What is being asked >> Output each entry exactly as written.
Data records: Begin
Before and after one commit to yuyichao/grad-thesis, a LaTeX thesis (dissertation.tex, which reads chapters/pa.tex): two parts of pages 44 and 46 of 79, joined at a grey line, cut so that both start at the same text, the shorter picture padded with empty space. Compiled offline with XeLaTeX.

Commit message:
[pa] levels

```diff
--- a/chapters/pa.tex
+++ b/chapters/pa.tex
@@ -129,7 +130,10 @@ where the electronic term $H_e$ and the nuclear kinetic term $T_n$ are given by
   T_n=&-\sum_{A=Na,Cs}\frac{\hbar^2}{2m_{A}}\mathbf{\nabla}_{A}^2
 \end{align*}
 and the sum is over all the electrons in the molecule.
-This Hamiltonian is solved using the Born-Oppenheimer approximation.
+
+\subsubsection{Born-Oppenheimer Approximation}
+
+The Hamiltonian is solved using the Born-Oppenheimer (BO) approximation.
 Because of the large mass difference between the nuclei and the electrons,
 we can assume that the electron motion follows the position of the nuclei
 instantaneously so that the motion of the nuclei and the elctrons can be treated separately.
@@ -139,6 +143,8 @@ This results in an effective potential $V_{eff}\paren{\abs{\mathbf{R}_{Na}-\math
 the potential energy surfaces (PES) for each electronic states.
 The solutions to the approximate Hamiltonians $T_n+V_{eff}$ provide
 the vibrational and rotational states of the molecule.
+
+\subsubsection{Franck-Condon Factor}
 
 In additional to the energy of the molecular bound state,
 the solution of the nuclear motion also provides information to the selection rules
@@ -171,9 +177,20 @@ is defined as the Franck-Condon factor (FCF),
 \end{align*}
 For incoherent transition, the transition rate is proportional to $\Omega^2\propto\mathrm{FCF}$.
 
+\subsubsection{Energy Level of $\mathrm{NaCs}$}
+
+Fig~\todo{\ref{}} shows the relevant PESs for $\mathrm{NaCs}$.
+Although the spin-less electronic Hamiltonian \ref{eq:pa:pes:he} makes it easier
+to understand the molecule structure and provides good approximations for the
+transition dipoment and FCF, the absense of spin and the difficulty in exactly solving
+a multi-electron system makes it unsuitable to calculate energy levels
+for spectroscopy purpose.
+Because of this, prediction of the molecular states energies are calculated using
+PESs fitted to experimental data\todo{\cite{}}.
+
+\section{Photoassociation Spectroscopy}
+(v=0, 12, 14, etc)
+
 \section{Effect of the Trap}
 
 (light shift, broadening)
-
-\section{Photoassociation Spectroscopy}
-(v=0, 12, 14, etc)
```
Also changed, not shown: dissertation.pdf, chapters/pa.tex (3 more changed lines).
Data records: End
Problem solution >>
Before and after one commit to yuyichao/grad-thesis, a LaTeX thesis (dissertation.tex, which reads chapters/pa.tex): two parts of pages 44 and 46 of 79, joined at a grey line, cut so that both start at the same text, the shorter picture padded with empty space. Compiled offline with XeLaTeX.

Commit message:
[pa] levels

```diff
--- a/chapters/pa.tex
+++ b/chapters/pa.tex
@@ -129,7 +130,10 @@ where the electronic term $H_e$ and the nuclear kinetic term $T_n$ are given by
   T_n=&-\sum_{A=Na,Cs}\frac{\hbar^2}{2m_{A}}\mathbf{\nabla}_{A}^2
 \end{align*}
 and the sum is over all the electrons in the molecule.
-This Hamiltonian is solved using the Born-Oppenheimer approximation.
+
+\subsubsection{Born-Oppenheimer Approximation}
+
+The Hamiltonian is solved using the Born-Oppenheimer (BO) approximation.
 Because of the large mass difference between the nuclei and the electrons,
 we can assume that the electron motion follows the position of the nuclei
 instantaneously so that the motion of the nuclei and the elctrons can be treated separately.
@@ -139,6 +143,8 @@ This results in an effective potential $V_{eff}\paren{\abs{\mathbf{R}_{Na}-\math
 the potential energy surfaces (PES) for each electronic states.
 The solutions to the approximate Hamiltonians $T_n+V_{eff}$ provide
 the vibrational and rotational states of the molecule.
+
+\subsubsection{Franck-Condon Factor}
 
 In additional to the energy of the molecular bound state,
 the solution of the nuclear motion also provides information to the selection rules
@@ -171,9 +177,20 @@ is defined as the Franck-Condon factor (FCF),
 \end{align*}
 For incoherent transition, the transition rate is proportional to $\Omega^2\propto\mathrm{FCF}$.
 
+\subsubsection{Energy Level of $\mathrm{NaCs}$}
+
+Fig~\todo{\ref{}} shows the relevant PESs for $\mathrm{NaCs}$.
+Although the spin-less electronic Hamiltonian \ref{eq:pa:pes:he} makes it easier
+to understand the molecule structure and provides good approximations for the
+transition dipoment and FCF, the absense of spin and the difficulty in exactly solving
+a multi-electron system makes it unsuitable to calculate energy levels
+for spectroscopy purpose.
+Because of this, prediction of the molecular states energies are calculated using
+PESs fitted to experimental data\todo{\cite{}}.
+
+\section{Photoassociation Spectroscopy}
+(v=0, 12, 14, etc)
+
 \section{Effect of the Trap}
 
 (light shift, broadening)
-
-\section{Photoassociation Spectroscopy}
-(v=0, 12, 14, etc)
```
Also changed, not shown: dissertation.pdf, chapters/pa.tex (3 more changed lines).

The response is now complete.